→ Problem to work on: On every line of the listing, check for "Какие"; copy the lines that have it.

--------------------------------

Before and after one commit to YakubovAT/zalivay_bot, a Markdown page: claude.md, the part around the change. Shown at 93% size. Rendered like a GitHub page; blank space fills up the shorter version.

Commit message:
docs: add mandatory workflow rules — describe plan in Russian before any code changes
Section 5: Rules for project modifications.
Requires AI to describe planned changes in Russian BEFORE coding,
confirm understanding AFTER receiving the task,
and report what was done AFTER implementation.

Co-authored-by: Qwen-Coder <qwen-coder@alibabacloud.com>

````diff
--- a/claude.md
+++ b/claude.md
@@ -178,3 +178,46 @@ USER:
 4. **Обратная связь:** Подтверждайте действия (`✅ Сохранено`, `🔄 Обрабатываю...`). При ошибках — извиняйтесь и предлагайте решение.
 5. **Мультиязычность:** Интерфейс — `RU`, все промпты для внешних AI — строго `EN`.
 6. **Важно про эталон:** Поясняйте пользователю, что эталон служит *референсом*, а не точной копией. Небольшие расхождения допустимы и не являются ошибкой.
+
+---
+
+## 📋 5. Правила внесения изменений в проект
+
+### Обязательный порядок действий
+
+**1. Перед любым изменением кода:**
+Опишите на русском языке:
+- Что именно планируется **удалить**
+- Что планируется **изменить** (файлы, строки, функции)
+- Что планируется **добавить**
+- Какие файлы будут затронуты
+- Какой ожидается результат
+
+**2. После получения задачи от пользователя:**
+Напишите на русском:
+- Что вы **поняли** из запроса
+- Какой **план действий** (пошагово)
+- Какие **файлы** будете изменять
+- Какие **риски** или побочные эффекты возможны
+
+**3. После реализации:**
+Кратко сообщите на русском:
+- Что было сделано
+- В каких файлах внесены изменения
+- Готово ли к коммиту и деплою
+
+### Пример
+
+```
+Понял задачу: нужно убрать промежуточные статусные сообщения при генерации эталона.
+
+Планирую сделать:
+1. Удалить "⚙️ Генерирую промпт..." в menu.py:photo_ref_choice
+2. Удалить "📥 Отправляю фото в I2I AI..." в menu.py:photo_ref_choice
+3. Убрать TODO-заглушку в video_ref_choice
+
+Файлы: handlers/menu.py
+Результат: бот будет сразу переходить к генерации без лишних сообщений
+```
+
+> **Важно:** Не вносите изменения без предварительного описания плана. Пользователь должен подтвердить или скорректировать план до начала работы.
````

--------------------------------

→ Problem solution:
+- Какие файлы будут затронуты
+- Какие **файлы** будете изменять
+- Какие **риски** или побочные эффекты возможны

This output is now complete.